## WHAT IS NEEDED
In the material below, find every line containing the string "news" and return it.
-*-*-
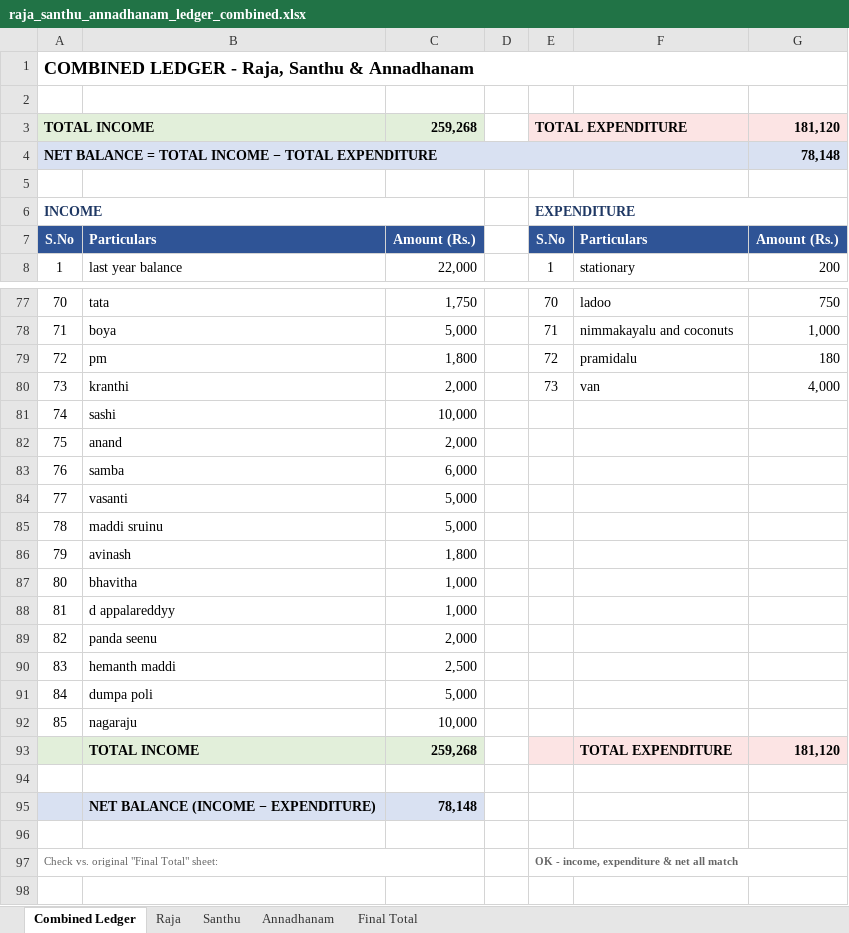
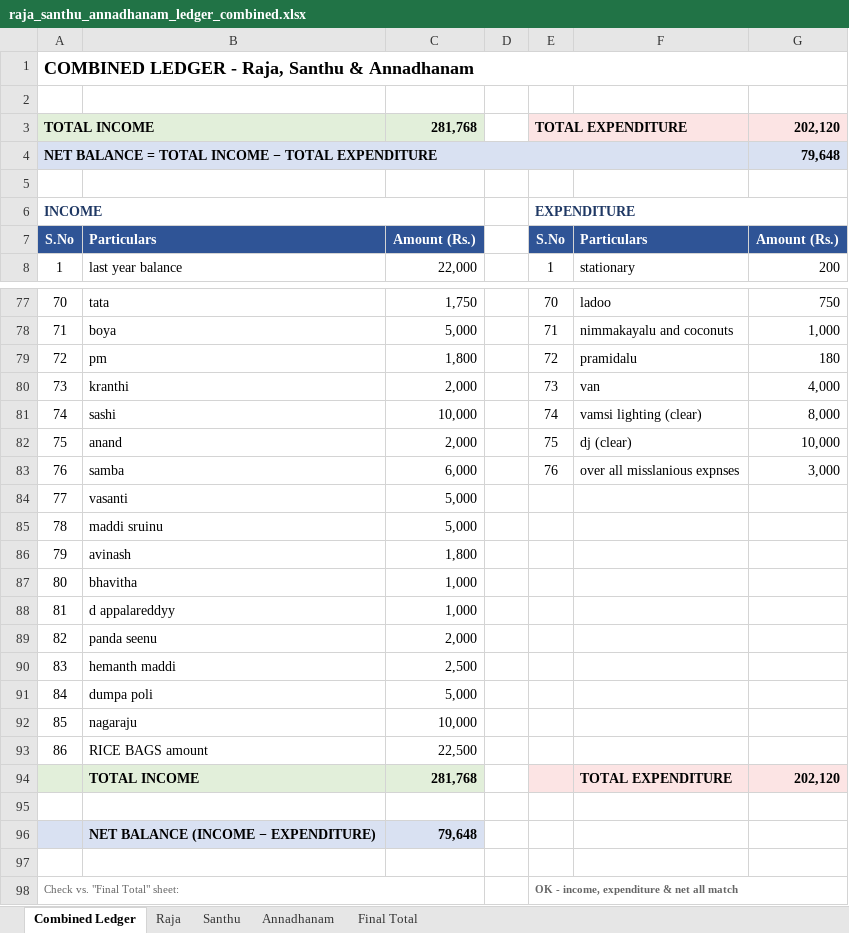
Before and after one commit to rajareddyvakada-create/rajareddy, an Excel workbook: raja_santhu_annadhanam_ledger_combined.xlsx, sheet Combined Ledger, drawn as a sheet; only a part is shown, gaps mark what is left out; values as stored, in another font and other column widths than the file's, no borders; removed rows and columns are numbered as before the commit, all else as after; the diff covers the shown part only; the diff names each change by its address in the sheet, - before the commit and + after, or states it on an @@ line.

```diff
--- a/raja_santhu_annadhanam_ledger_combined.xlsx (sheet Combined Ledger)
+++ b/raja_santhu_annadhanam_ledger_combined.xlsx (sheet Combined Ledger)
-row 3: TOTAL INCOME |  | 259,268 |  | TOTAL EXPENDITURE |  | 181,120
+row 3: TOTAL INCOME |  | 281,768 |  | TOTAL EXPENDITURE |  | 202,120
-G4: 78,148
+G4: 79,648
-E81: (empty)
+E81: 74
-F81: (empty)
+F81: vamsi lighting (clear)
-G81: (empty)
+G81: 8,000
-E82: (empty)
+E82: 75
-F82: (empty)
+F82: dj (clear)
-G82: (empty)
+G82: 10,000
-E83: (empty)
+E83: 76
-F83: (empty)
+F83: over all misslanious expnses
-G83: (empty)
+G83: 3,000
+row 93: 86 | RICE BAGS amount | 22,500
-C94: 259,268
+C94: 281,768
-G94: 181,120
+G94: 202,120
-C96: 78,148
+C96: 79,648
@@ column A renumbered from row 98 down @@
```
Also changed, not shown: 4 edited cells elsewhere in this sheet, sheet Raja, sheet Final Total, sheet Santhu, sheet Annadhanam, formulas that keep their value, 1 other file.
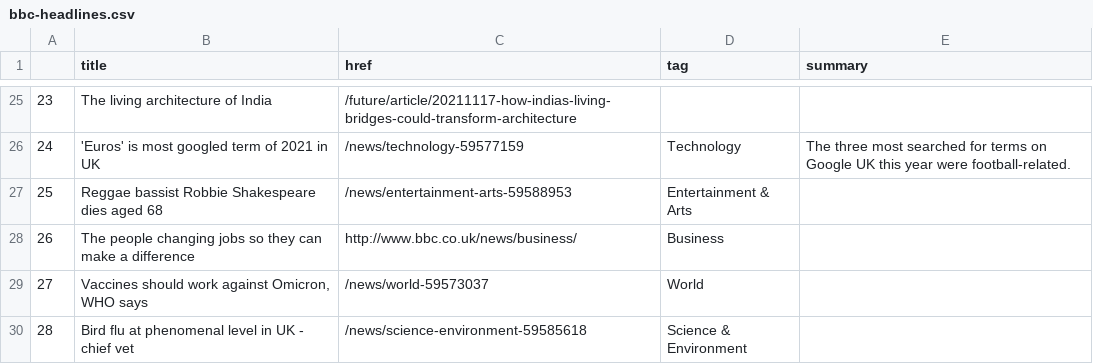
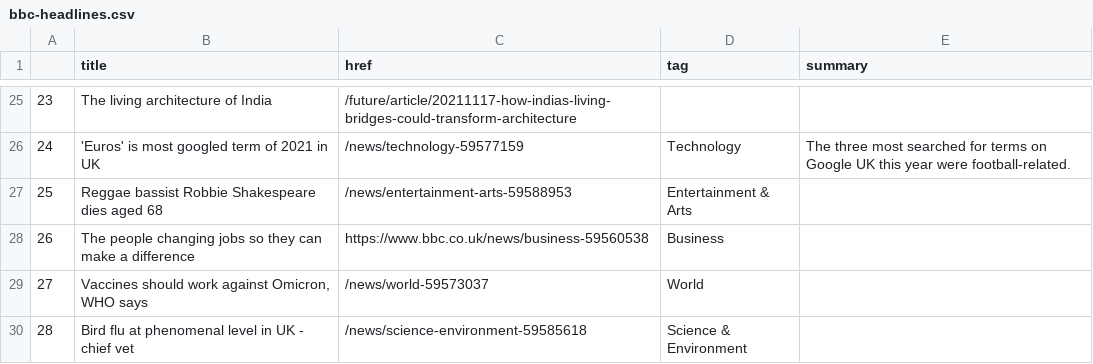
Before and after one commit to joaquin-rosado/automatic-scraper, a CSV file: bbc-headlines.csv, drawn as a sheet; only a part is shown, gaps mark what is left out.

```diff
--- a/bbc-headlines.csv
+++ b/bbc-headlines.csv
@@ -27,3 +27,3 @@
 25,Reggae bassist Robbie Shakespeare dies aged 68,/news/entertainment-arts-59588953,Entertainment & Arts,
-26,The people changing jobs so they can make a difference,http://www.bbc.co.uk/news/business/,Business,
+26,The people changing jobs so they can make a difference,https://www.bbc.co.uk/news/business-59560538,Business,
 27,"Vaccines should work against Omicron, WHO says",/news/world-59573037,World,
```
-*-*-
## REPLY
 25,Reggae bassist Robbie Shakespeare dies aged 68,/news/entertainment-arts-59588953,Entertainment & Arts,
-26,The people changing jobs so they can make a difference,http://www.bbc.co.uk/news/business/,Business,
+26,The people changing jobs so they can make a difference,https://www.bbc.co.uk/news/business-59560538,Business,
 27,"Vaccines should work against Omicron, WHO says",/news/world-59573037,World,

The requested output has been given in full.